Work order:
Report each line of the data that contains the string "title".

Records shown:
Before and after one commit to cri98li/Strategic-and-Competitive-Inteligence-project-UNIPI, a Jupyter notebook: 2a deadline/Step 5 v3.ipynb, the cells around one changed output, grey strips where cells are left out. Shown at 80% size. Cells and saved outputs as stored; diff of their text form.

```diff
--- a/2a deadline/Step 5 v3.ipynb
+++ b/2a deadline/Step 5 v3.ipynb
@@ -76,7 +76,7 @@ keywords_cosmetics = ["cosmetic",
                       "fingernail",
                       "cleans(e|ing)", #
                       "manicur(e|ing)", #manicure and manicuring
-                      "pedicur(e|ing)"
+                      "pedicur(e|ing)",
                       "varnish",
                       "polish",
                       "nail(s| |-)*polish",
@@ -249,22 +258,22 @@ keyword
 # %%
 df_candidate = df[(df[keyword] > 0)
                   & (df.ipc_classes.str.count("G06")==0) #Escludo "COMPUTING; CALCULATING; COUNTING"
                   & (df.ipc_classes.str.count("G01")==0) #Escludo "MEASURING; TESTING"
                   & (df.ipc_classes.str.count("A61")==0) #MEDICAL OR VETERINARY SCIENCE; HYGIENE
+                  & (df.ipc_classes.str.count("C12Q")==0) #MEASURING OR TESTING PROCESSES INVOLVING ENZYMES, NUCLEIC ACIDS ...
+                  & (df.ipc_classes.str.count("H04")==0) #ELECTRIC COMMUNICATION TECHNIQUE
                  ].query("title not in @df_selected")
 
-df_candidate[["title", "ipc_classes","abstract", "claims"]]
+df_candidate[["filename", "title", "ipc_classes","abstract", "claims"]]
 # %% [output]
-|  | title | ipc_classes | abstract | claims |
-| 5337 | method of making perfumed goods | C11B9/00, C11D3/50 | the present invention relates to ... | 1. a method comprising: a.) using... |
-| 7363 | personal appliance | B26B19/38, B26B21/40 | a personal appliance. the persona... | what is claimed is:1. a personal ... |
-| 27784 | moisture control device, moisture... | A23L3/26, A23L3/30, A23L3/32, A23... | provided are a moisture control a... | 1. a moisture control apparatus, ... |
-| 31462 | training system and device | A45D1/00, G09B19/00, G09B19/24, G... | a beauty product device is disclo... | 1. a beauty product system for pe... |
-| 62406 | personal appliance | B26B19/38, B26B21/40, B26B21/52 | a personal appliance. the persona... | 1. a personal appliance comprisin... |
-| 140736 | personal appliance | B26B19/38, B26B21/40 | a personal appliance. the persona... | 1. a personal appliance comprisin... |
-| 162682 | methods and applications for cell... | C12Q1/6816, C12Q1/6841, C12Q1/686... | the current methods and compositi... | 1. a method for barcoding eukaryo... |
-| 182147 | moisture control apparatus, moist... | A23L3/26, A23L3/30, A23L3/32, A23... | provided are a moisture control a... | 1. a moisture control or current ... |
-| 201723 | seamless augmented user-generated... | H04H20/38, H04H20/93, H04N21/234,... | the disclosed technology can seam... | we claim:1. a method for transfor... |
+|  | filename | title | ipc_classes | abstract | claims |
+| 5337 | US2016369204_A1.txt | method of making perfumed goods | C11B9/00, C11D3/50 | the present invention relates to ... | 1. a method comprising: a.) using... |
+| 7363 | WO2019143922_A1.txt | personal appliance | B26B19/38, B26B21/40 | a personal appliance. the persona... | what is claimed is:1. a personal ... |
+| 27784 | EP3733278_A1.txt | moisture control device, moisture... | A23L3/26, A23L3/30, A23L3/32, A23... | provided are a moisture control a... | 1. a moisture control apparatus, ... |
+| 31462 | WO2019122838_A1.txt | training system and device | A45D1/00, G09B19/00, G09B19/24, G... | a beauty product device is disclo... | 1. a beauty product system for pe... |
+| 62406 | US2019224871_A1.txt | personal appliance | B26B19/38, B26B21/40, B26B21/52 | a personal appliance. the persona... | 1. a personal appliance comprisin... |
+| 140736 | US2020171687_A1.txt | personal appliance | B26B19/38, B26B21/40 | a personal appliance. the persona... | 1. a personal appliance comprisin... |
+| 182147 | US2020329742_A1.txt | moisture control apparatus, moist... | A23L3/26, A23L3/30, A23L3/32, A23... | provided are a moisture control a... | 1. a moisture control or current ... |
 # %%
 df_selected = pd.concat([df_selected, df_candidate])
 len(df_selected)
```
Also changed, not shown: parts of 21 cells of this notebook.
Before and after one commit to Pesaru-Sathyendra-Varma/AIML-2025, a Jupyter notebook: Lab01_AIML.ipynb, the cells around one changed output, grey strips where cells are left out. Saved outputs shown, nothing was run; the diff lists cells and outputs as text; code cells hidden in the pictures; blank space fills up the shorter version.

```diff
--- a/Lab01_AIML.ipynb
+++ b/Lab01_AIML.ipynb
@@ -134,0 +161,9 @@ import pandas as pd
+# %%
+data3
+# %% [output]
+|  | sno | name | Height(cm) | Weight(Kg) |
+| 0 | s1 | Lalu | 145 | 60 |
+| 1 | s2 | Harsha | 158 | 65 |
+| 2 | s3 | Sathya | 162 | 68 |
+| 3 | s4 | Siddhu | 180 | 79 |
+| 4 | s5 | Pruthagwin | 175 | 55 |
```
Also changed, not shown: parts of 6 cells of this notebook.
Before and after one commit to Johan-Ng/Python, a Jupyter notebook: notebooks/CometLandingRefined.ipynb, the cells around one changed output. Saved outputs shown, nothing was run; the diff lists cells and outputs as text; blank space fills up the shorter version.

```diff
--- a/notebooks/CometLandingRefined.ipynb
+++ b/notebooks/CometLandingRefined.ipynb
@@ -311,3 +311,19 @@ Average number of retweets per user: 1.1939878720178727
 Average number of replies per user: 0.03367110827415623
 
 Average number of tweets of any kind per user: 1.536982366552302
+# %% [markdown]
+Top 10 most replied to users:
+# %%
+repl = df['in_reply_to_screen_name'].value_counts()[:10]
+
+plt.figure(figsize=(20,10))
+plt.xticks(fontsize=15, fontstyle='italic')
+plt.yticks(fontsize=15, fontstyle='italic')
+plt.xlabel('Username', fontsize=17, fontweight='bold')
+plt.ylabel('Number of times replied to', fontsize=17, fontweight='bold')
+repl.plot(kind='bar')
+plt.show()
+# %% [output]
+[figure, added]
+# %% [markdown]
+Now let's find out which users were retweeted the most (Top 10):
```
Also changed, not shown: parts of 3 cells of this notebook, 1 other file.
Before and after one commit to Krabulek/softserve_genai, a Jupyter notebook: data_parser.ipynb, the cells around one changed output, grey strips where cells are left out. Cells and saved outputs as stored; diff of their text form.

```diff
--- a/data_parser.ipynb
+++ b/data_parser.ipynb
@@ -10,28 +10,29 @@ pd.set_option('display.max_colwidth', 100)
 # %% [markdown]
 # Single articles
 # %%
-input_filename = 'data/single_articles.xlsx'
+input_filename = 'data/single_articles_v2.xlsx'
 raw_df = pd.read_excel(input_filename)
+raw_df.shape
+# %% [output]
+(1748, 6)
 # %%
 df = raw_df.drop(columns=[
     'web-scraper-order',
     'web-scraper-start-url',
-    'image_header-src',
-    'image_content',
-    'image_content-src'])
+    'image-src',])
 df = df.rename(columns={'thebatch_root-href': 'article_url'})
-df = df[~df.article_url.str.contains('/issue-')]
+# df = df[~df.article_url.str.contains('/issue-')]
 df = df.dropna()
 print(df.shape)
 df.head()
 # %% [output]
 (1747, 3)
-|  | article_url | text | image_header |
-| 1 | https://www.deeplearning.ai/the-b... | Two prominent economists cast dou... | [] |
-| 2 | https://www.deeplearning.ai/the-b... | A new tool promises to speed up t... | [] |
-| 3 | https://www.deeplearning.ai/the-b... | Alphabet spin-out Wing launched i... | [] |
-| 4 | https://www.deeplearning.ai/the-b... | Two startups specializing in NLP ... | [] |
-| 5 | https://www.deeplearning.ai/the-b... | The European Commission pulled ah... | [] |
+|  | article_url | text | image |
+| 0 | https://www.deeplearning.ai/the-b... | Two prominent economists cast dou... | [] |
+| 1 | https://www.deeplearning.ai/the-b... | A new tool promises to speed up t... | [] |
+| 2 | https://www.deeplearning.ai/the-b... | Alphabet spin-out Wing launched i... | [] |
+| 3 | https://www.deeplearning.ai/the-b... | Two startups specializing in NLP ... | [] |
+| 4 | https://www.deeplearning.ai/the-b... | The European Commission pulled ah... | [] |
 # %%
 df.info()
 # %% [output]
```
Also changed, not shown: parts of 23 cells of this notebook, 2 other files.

Problem solution:
                  ].query("title not in @df_selected")
-df_candidate[["title", "ipc_classes","abstract", "claims"]]
+df_candidate[["filename", "title", "ipc_classes","abstract", "claims"]]
-|  | title | ipc_classes | abstract | claims |
+|  | filename | title | ipc_classes | abstract | claims |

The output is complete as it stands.